  19. Post
    #19
    hmmm that powerline speed seems a bit low to me. I thought it would be much closer to the router speed. Speed is the main priority for me so I'd be very disappointed if it ended up slower than my extender speeds. Stability hasn't really been an issue. Oh well obviously everyone's results vary so I guess the only way to know for sure is to try it for myself.

  20. Post
    #20
    Think that's just an abnormal test, he's gets within 120mbps on the upload side. I get within 100-150mbps of my max speeds and my powerline goes right to the other end of the house

  21. Post
    #21
    My little brother has been running his gaming desktop off powerline for years, no drama. And he plays teenager, latency sensitive games like LoL and Fortnite.

    Have you set up any static IPs? Could DHCP have assigned a lease to the same IP that your father's machine is forcing?
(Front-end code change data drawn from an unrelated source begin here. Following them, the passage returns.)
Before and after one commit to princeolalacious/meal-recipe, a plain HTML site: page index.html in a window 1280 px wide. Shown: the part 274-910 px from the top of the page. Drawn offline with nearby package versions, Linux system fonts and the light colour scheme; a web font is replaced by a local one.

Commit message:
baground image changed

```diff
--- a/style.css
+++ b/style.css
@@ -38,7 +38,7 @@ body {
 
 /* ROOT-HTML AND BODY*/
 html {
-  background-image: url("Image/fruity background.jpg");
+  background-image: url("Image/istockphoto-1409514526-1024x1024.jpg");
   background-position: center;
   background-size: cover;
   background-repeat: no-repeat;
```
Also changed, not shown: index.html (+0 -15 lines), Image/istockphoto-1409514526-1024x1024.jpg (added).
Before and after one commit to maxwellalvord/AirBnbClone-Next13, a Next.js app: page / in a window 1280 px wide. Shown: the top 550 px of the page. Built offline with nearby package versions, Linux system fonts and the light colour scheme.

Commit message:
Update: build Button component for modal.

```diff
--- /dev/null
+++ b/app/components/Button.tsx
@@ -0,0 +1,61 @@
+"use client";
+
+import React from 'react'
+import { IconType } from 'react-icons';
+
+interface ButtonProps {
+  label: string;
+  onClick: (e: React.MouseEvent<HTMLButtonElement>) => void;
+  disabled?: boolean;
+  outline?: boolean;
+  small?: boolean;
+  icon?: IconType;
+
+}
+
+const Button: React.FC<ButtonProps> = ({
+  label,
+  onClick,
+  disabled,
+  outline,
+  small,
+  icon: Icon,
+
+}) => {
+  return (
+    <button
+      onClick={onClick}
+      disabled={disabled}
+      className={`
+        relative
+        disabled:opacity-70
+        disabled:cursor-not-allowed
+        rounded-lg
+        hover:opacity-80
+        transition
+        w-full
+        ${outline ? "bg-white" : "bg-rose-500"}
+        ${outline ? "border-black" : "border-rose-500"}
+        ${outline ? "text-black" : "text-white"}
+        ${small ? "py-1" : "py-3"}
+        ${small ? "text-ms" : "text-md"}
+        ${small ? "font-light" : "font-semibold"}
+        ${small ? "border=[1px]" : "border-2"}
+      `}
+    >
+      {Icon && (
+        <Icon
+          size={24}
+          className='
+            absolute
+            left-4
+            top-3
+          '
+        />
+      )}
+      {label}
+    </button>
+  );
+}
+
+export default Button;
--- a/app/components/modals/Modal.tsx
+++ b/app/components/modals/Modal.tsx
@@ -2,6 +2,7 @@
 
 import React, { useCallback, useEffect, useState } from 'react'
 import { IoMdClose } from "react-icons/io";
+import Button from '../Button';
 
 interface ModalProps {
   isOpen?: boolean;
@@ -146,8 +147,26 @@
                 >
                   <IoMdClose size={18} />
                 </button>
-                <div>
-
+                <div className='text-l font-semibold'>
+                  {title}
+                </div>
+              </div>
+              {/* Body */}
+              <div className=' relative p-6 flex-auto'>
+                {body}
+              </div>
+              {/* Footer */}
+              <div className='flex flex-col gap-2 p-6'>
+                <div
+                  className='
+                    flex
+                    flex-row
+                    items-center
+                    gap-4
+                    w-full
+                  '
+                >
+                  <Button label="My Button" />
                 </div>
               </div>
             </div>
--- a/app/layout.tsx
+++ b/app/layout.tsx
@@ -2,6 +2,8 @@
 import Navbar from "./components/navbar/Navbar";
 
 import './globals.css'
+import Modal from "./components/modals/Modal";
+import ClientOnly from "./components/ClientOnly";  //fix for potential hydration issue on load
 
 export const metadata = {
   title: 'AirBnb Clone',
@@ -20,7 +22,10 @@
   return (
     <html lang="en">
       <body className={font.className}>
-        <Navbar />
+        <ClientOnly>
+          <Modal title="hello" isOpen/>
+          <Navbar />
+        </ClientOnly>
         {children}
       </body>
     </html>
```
That would explain the on-off behaviour, and the IP config where you've got a 192 address (correctly configured) rather than a 169.